:: EXERCISE OBJECTIVE ::
In the entries below, how many lines hold the string "under"? Answer with the number only.

(DATA FOR PROCESSING begins)

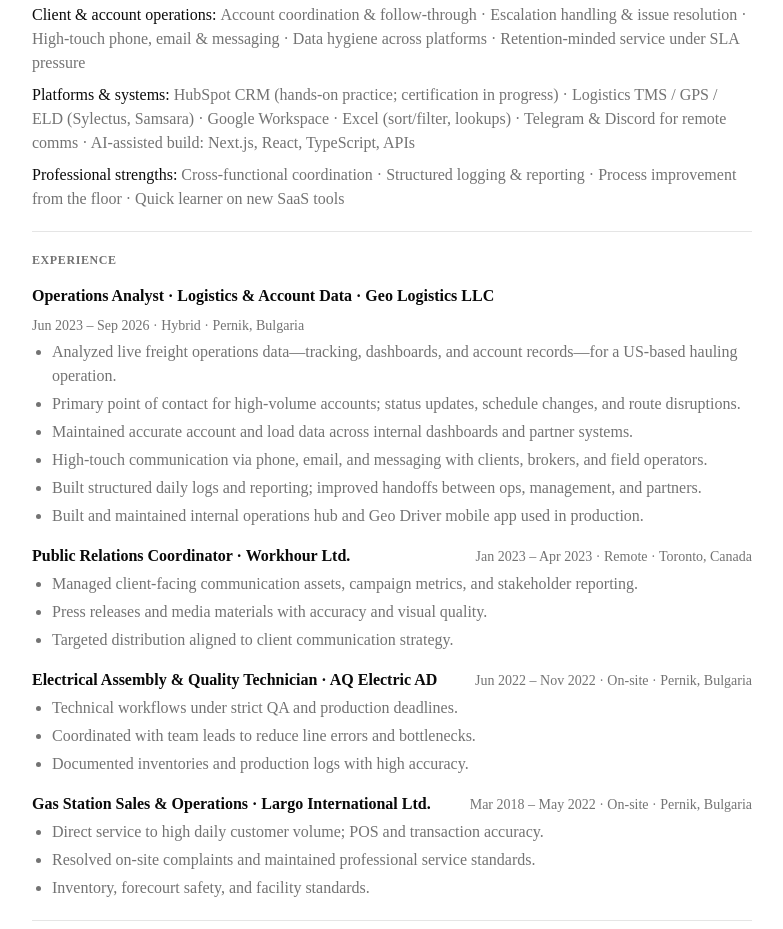
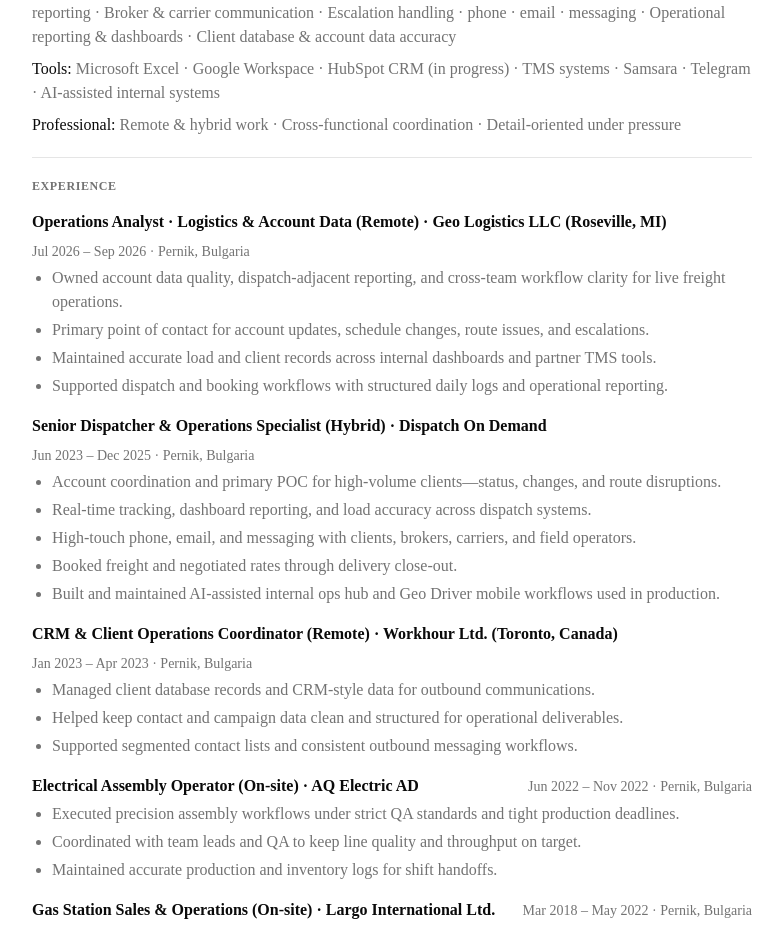
Before and after one commit to alex-grigorov/operations-portfolio, a Next.js app: page /resume in a window 1280 px wide. Shown: the part 549-1478 px from the top of the page, without its empty margins (248-1031 px from the left). Built offline with nearby package versions, Linux system fonts and the light colour scheme.

Commit message:
Align site experience with Enhancv CV; serve Alex-Grigorov-CV-X.pdf download
Co-authored-by: rbguwings <rbguwings@proton.me>

```diff
--- a/content/profile.ts
+++ b/content/profile.ts
@@ -67,8 +67,8 @@
 export const profile: Profile = {
   name: "Alex Grigorov",
   headline:
-    "Operations & client success · high-volume coordination · systems builder",
-  location: "Near Sofia, Bulgaria · Open to remote",
+    "Operations & Logistics Specialist · Freight Dispatch & CRM Systems",
+  location: "Pernik, Bulgaria · Open to remote",
   openTo: [
     "Account management & retention",
     "Customer success & client operations",
@@ -100,88 +100,101 @@
     },
   ],
   summary:
-    "Performance-driven operations and client-success specialist with three years in high-volume dispatch and live account coordination—real-time updates, escalations, multi-channel communication, and accurate records across dashboards and partner systems. Built and deployed an internal operations hub and driver mobile app (API integrations, notifications, workflows) using AI-assisted development. Fluent English; based near Sofia, Bulgaria. Seeking remote roles in account management, retention, customer success, CRM operations, logistics, and fast-paced remote teams—including crypto-adjacent environments.",
+    "Operations and logistics specialist with hands-on freight dispatch, account coordination, and CRM-style client operations. Progressed from senior dispatch into operations analyst work on logistics and account data for a US-based carrier environment. Built and shipped AI-assisted internal ops tools—web hub and driver mobile workflows—used in production dispatch. Fluent English; based in Pernik, Bulgaria. Open to remote operations, logistics, CRM, and customer success roles.",
   skills: [
     {
-      label: "Client & account operations",
+      label: "Operations & logistics",
       items: [
-        "Account coordination & follow-through",
-        "Escalation handling & issue resolution",
-        "High-touch phone, email & messaging",
-        "Data hygiene across platforms",
-        "Retention-minded service under SLA pressure",
+        "Dispatch & freight coordination",
+        "Account & client coordination",
+        "Logistics tracking & reporting",
+        "Broker & carrier communication",
+        "Escalation handling · phone · email · messaging",
+        "Operational reporting & dashboards",
+        "Client database & account data accuracy",
       ],
     },
     {
-      label: "Platforms & systems",
+      label: "Tools",
       items: [
-        "HubSpot CRM (hands-on practice; certification in progress)",
-        "Logistics TMS / GPS / ELD (Sylectus, Samsara)",
-        "Google Workspace · Excel (sort/filter, lookups)",
-        "Telegram & Discord for remote comms",
-        "AI-assisted build: Next.js, React, TypeScript, APIs",
+        "Microsoft Excel · Google Workspace",
+        "HubSpot CRM (in progress)",
+        "TMS systems · Samsara",
+        "Telegram",
+        "AI-assisted internal systems",
       ],
     },
     {
-      label: "Professional strengths",
+      label: "Professional",
       items: [
+        "Remote & hybrid work",
         "Cross-functional coordination",
-        "Structured logging & reporting",
-        "Process improvement from the floor",
-        "Quick learner on new SaaS tools",
+        "Detail-oriented under pressure",
       ],
     },
   ],
   experience: [
     {
-      company: "Geo Logistics LLC",
-      title: "Operations Analyst · Logistics & Account Data",
-      location: "Hybrid · Pernik, Bulgaria",
-      start: "Jun 2023",
+      company: "Geo Logistics LLC (Roseville, MI)",
+      title: "Operations Analyst · Logistics & Account Data (Remote)",
+      location: "Pernik, Bulgaria",
+      start: "Jul 2026",
       end: "Sep 2026",
       highlights: [
-        "Analyzed live freight operations data—tracking, dashboards, and account records—for a US-based hauling operation.",
-        "Primary point of contact for high-volume accounts; status updates, schedule changes, and route disruptions.",
-        "Maintained accurate account and load data across internal dashboards and partner systems.",
-        "High-touch communication via phone, email, and messaging with clients, brokers, and field operators.",
-        "Built structured daily logs and reporting; improved handoffs between ops, management, and partners.",
-        "Built and maintained internal operations hub and Geo Driver mobile app used in production.",
+        "Owned account data quality, dispatch-adjacent reporting, and cross-team workflow clarity for live freight operations.",
+        "Primary point of contact for account updates, schedule changes, route issues, and escalations.",
+        "Maintained accurate load and client records across internal dashboards and partner TMS tools.",
+        "Supported dispatch and booking workflows with structured daily logs and operational reporting.",
       ],
     },
     {
-      company: "Workhour Ltd.",
-      title: "Public Relations Coordinator",
-      location: "Remote · Toronto, Canada",
+      company: "Dispatch On Demand",
+      title: "Senior Dispatcher & Operations Specialist (Hybrid)",
+      location: "Pernik, Bulgaria",
+      start: "Jun 2023",
+      end: "Dec 2025",
+      highlights: [
+        "Account coordination and primary POC for high-volume clients—status, changes, and route disruptions.",
+        "Real-time tracking, dashboard reporting, and load accuracy across dispatch systems.",
+        "High-touch phone, email, and messaging with clients, brokers, carriers, and field operators.",
+        "Booked freight and negotiated rates through delivery close-out.",
+        "Built and maintained AI-assisted internal ops hub and Geo Driver mobile workflows used in production.",
+      ],
+    },
+    {
+      company: "Workhour Ltd. (Toronto, Canada)",
+      title: "CRM & Client Operations Coordinator (Remote)",
+      location: "Pernik, Bulgaria",
       start: "Jan 2023",
       end: "Apr 2023",
       highlights: [
-        "Managed client-facing communication assets, campaign metrics, and stakeholder reporting.",
-        "Press releases and media materials with accuracy and visual quality.",
-        "Targeted distribution aligned to client communication strategy.",
+        "Managed client database records and CRM-style data for outbound communications.",
+        "Helped keep contact and campaign data clean and structured for operational deliverables.",
+        "Supported segmented contact lists and consistent outbound messaging workflows.",
       ],
     },
     {
       company: "AQ Electric AD",
-      title: "Electrical Assembly & Quality Technician",
-      location: "On-site · Pernik, Bulgaria",
+      title: "Electrical Assembly Operator (On-site)",
+      location: "Pernik, Bulgaria",
       start: "Jun 2022",
       end: "Nov 2022",
       highlights: [
-        "Technical workflows under strict QA and production deadlines.",
-        "Coordinated with team leads to reduce line errors and bottlenecks.",
-        "Documented inventories and production logs with high accuracy.",
+        "Executed precision assembly workflows under strict QA standards and tight production deadlines.",
+        "Coordinated with team leads and QA to keep line quality and throughput on target.",
+        "Maintained accurate production and inventory logs for shift handoffs.",
       ],
     },
     {
       company: "Largo International Ltd.",
-      title: "Gas Station Sales & Operations",
-      location: "On-site · Pernik, Bulgaria",
+      title: "Gas Station Sales & Operations (On-site)",
+      location: "Pernik, Bulgaria",
       start: "Mar 2018",
       end: "May 2022",
       highlights: [
-        "Direct service to high daily customer volume; POS and transaction accuracy.",
-        "Resolved on-site complaints and maintained professional service standards.",
-        "Inventory, forecourt safety, and facility standards.",
+        "Managed high-volume front-line service—POS, cash/card transactions, and daily customer interactions.",
+        "Resolved on-site customer complaints calmly during peak periods.",
+        "Oversaw inventory, forecourt safety, and accurate shift handoffs.",
       ],
     },
   ],
@@ -218,9 +231,9 @@
   ],
   education: [
     {
-      school: "Pernik, Bulgaria",
-      credential: "Secondary education",
-      year: "",
+      school: "\"Simeon Radev\" Foreign Language High School · Pernik, Bulgaria",
+      credential: "High School Diploma · Foreign Languages",
+      year: "2012 – 2017",
     },
   ],
   certifications: [
--- a/content/public-cv.ts
+++ b/content/public-cv.ts
@@ -1,5 +1,5 @@
-/** Static CV for site download — no phone; replace file with Enhancv export if needed */
+/** Static Enhancv export for site download (Alex-Grigorov-CV-X.pdf — no public phone) */
 export const PUBLIC_CV = {
-  path: "/downloads/Alex-Grigorov-CV.pdf",
+  path: "/downloads/Alex-Grigorov-CV-X.pdf",
   downloadName: "Alex-Grigorov-CV.pdf",
 } as const;
--- a/content/snap-sections.ts
+++ b/content/snap-sections.ts
@@ -58,16 +58,16 @@
     label: "Home",
     supertitle: "Personal Portfolio",
     title: "Alex Grigorov",
-    tagline: "Operations · Client Success · Systems",
+    tagline: "Freight Dispatch · Logistics · CRM Systems",
   },
   {
     id: "introduction",
     label: "Introduction",
     title: "Introduction",
     paragraphs: [
-      "I'm Alex Grigorov, based near Sofia, Bulgaria (remote-ready, fluent English). My background is high-volume operations and client-facing coordination—three years as a dispatch specialist managing live accounts, status updates, escalations, and multi-channel communication with partners and field teams under time pressure.",
-      "Beyond operations, I designed and built our team's internal web platform—developing dashboards, driver workflows, and API-driven data views using Cursor and ChatGPT. I structured it with CRM principles in mind: clear records, status pipelines, automated handoffs, and instant visibility into priority tasks.",
-      "I leverage HubSpot and CRM workflows to bridge operations and client retention, and I thrive in high-touch remote environments across logistics, account management, customer success, and RevOps coordination—including crypto and trading-adjacent teams that prefer Telegram and fast response times.",
+      "I'm Alex Grigorov, based in Pernik, Bulgaria (remote-ready, fluent English). I work in freight dispatch and logistics operations—live account coordination, real-time tracking, escalations, and accurate records across TMS dashboards and partner systems.",
+      "I progressed from senior dispatch into operations analyst work on logistics and account data, and I built our production internal ops hub and driver mobile workflows myself using AI-assisted development—APIs, notifications, and dispatch automation used daily in the field.",
+      "I'm open to remote roles in operations, logistics, CRM coordination, and customer success—high-touch communication, clean account data, and practical systems that help teams move faster.",
     ],
   },
   {
@@ -76,51 +76,45 @@
     title: "Professional Experience",
     experiences: [
       {
-        role: "Operations Analyst · Logistics & Account Data",
-        meta: "Geo Logistics LLC · Hybrid · Jun 2023 – Sep 2026 · Pernik, Bulgaria",
+        role: "Operations Analyst · Logistics & Account Data (Remote)",
+        meta: "Geo Logistics LLC · Jul 2026 – Sep 2026 · Pernik, Bulgaria",
         highlights: [
-          "Operations analysis for a US-based freight hauling operation—dispatch workflows, account coordination, and live load data.",
-          "Primary point of contact for live accounts—status updates, schedule changes, route issues.",
-          "Real-time tracking and dashboard reporting; kept account records accurate and current.",
-          "High-touch phone, email, and messaging with clients, brokers, and field operators.",
-          "Booked freight, negotiated rates, and closed the loop through delivery.",
+          "Account data quality, dispatch-adjacent reporting, and workflow clarity for US-based freight ops.",
+          "Primary POC for live accounts—updates, escalations, and accurate load records.",
+          "Operational reporting and handoffs across dispatch, management, and partners.",
         ],
       },
       {
-        role: "Public Relations Coordinator",
-        meta: "Workhour Ltd. · Remote · Jan 2023 – Apr 2023 · Toronto, Canada",
+        role: "Senior Dispatcher & Operations Specialist (Hybrid)",
+        meta: "Dispatch On Demand · Jun 2023 – Dec 2025 · Pernik, Bulgaria",
         highlights: [
-          "Managed client-facing communication assets, campaign metrics, and stakeholder reporting.",
-          "Press releases and promotional materials—accuracy and presentation mattered.",
-          "Targeted distribution and deliverables aligned to client communication strategy.",
+          "High-volume dispatch—tracking, booking, rate negotiation, and multi-channel client comms.",
+          "Real-time dashboards and load accuracy across TMS and partner systems.",
+          "Built AI-assisted internal ops hub and Geo Driver mobile workflows used in production.",
         ],
       },
       {
-        role: "Gas Station Sales & Operations",
-        meta: "Largo International · On-site · Mar 2018 – May 2022 · Pernik, Bulgaria",
+        role: "CRM & Client Operations Coordinator (Remote)",
+        meta: "Workhour Ltd. · Jan 2023 – Apr 2023 · Pernik, Bulgaria",
         highlights: [
-          "High-volume front-line service—POS, cash/card flows, and daily customer contact.",
-          "Resolved on-site complaints calmly; kept service standards under rush periods.",
-          "Inventory, forecourt safety, and accurate shift handoffs.",
+          "Client database records and CRM-style data hygiene for outbound communications.",
+          "Segmented lists and structured messaging workflows for operational deliverables.",
         ],
       },
       {
-        role: "Electrical Assembly Operator",
-        meta: "AQ Electric AD · On-site · Jun 2022 – Nov 2022 · Pernik, Bulgaria",
+        role: "Gas Station Sales & Operations (On-site)",
+        meta: "Largo International Ltd. · Mar 2018 – May 2022 · Pernik, Bulgaria",
         highlights: [
-          "Precision workflows under QA standards and tight production deadlines.",
-          "Cross-functional coordination to reduce line errors and bottlenecks.",
-          "Accurate production and inventory logs in central tracking systems.",
+          "High-volume POS and front-line service under daily time pressure.",
+          "Inventory, forecourt safety, and reliable shift handoffs.",
         ],
       },
     ],
     experienceSpotlight: {
-      role: "Systems & CRM-Adjacent Development · Operations Hub",
+      role: "Key builds · Internal ops hub & Geo Driver app",
       highlights: [
-        "Built internal platform (web + mobile) used daily—pipelines, alerts, and single source of truth for ops data.",
-        "API integrations (TMS, GPS, ELD, maps)—same discipline as CRM hygiene and cross-tool sync.",
-        "HubSpot CRM workflows—pipelines, lists, tasks, and automation—applied to bridge ops data and client follow-through.",
-        "AI-assisted delivery (Cursor, ChatGPT)—from field requirements to production-ready tools.",
+        "Shipped production web hub and mobile driver workflows—APIs, notifications, dispatch automation.",
+        "Promoted to Operations Analyst after owning account data, reporting, and AI-assisted internal tools.",
       ],
     },
   },
```
Also changed, not shown: public/downloads/README.txt (added), 2 other files (tests, documents, lock files or other folders).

(DATA FOR PROCESSING ends)

:: OUTPUT OF THE EXERCISE ::
8